“Until now, no genetic link has been identified to indicate CTEPH is hereditary,” said Mark Dodson, MD, PhD, medical director of the chronic thromboembolic pulmonary hypertension program at Intermountain Medical Center. “Our research suggests that CTEPH may in fact be a genetic disease, with inherited genetic risk factors passed down from one generation to the next.”
Results of the study were presented this week at the American Thoracic Society’s annual conference in San Diego.
CTEPH is a long-term complication that occurs in some patients who’ve had a pulmonary embolism, which is a blood clot that typically starts in the legs, then travels to the lungs. Usually, patients with a pulmonary embolism have shortness of breath, low blood oxygen levels, chest pain, and/or lightheadedness.
Doctors treat pulmonary embolism with blood-thinning medication, which usually dissolves the blood clots over a period of months and prevents new clots from forming. For reasons that aren’t well-understood, blood clots don’t properly dissolve in patients with CTEPH, and so additional treatments are needed.
CTEPH occurs in about four percent of patients who’ve been diagnosed with a pulmonary embolism, but can also occur in patients who’ve never had one. Up to 25 percent of patients diagnosed with CTEPH have no prior history of acute pulmonary embolism.
For the study, researchers reviewed medical records linked to the Utah Population Database to identify all patients who have ever been diagnosed with CTEPH in the stage of Utah. The Utah Population Database (UPDB) is a unique Utah resource that contains detailed genealogy records for approximately 4 million Utah residents dating back to the Mormon pioneers.
In many cases, genealogy data extends up to 15 generations deep. For this study, the researchers required that individuals included in the study have genealogy data in the UPDB that extends back at least three generations. The researchers then used the genealogy records in the UPDB to compare the average pair-wise relatedness of all possible pairs of patients with CTEPH to that of matched controls without CTEPH.
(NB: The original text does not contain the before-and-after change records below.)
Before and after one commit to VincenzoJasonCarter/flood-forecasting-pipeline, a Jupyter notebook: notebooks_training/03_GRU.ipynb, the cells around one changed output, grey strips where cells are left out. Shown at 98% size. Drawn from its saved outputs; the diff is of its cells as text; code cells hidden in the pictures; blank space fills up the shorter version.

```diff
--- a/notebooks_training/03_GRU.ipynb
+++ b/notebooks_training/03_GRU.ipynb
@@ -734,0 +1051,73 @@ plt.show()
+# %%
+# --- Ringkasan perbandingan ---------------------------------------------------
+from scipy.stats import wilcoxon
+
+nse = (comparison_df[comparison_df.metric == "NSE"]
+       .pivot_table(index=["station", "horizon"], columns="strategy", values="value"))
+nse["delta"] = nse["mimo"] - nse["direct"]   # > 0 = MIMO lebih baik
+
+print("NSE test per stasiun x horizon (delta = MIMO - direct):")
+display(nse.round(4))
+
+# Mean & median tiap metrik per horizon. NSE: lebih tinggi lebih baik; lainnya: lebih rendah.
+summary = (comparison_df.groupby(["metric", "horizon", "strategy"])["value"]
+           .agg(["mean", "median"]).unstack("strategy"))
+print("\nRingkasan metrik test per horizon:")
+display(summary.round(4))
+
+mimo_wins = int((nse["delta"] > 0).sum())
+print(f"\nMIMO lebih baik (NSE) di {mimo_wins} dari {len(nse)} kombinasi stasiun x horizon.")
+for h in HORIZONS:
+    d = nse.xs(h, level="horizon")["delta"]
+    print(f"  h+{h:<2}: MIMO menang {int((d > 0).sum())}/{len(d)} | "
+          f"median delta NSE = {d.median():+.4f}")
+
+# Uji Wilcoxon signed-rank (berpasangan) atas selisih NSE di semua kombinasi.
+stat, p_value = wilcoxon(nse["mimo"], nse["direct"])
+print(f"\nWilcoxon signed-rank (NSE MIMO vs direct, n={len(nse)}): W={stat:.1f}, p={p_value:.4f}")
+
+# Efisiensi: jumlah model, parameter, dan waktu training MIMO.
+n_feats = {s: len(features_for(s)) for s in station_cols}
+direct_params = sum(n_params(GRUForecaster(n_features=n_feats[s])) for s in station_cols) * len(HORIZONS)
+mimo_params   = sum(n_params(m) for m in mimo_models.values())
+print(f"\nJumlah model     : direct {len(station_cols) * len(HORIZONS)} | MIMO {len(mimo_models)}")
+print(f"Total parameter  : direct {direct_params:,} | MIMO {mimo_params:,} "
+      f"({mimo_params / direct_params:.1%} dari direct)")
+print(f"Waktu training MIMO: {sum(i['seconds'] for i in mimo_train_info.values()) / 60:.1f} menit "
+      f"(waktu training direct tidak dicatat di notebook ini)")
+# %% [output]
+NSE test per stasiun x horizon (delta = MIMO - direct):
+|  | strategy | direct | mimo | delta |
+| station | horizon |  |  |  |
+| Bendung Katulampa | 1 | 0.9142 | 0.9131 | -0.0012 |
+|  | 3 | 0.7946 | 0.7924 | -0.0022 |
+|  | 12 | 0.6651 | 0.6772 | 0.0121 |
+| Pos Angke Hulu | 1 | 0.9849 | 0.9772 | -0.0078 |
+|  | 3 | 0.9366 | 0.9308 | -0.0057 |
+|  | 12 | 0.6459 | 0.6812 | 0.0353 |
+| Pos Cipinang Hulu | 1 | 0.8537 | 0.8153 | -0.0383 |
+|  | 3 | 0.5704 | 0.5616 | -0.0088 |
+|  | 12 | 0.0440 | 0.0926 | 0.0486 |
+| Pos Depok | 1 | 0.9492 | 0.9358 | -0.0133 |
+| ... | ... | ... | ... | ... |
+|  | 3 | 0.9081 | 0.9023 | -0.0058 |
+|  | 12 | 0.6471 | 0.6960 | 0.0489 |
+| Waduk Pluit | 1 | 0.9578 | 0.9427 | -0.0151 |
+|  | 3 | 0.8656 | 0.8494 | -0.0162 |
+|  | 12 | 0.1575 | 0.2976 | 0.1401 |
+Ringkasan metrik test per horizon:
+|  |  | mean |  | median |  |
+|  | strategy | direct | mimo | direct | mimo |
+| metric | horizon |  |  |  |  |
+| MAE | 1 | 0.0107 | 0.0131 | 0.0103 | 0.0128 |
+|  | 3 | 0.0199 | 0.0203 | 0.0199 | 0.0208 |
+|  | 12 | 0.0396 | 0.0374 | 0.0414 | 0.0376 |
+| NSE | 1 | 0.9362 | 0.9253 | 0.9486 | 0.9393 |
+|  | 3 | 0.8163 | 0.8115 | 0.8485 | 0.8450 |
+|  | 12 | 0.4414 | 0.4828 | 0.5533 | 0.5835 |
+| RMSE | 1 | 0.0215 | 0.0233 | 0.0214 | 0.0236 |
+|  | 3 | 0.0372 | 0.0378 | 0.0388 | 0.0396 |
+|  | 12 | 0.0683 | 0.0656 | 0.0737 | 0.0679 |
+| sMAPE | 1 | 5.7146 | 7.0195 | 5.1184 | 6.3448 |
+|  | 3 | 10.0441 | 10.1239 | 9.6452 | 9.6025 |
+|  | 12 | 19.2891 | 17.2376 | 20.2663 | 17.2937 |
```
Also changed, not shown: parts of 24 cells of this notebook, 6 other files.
Researchers identified 141 Utah CTEPH cases, of which 66 met their criteria for adequacy of genealogy information. These 66 CTEPH cases were significantly more closely related than were controls, suggesting that the increased relatedness of CTEPH subjects is unlikely to have occurred by chance.
“The most important result of these findings is that we’ve identified a number of large pedigrees with multiple cases of CTEPH in the family,” said Dr. Dodson. “These pedigrees are ideal tools to now use gene sequencing to identify the genes that cause CTEPH in these families.”
Funding for the study funding was provided by donors to the Intermountain Research and Medical Foundation, which provides seed grant money for worthy research projects, such as this one, that lead to clinical applications.
Members of the research team included: Lynette Brown, MD, PhD; Gregory Elliott, MD; and Kristina Allen-Brady, PhD, from Intermountain Healthcare, and Lisa Cannon-Albright, PhD, from the University of Utah.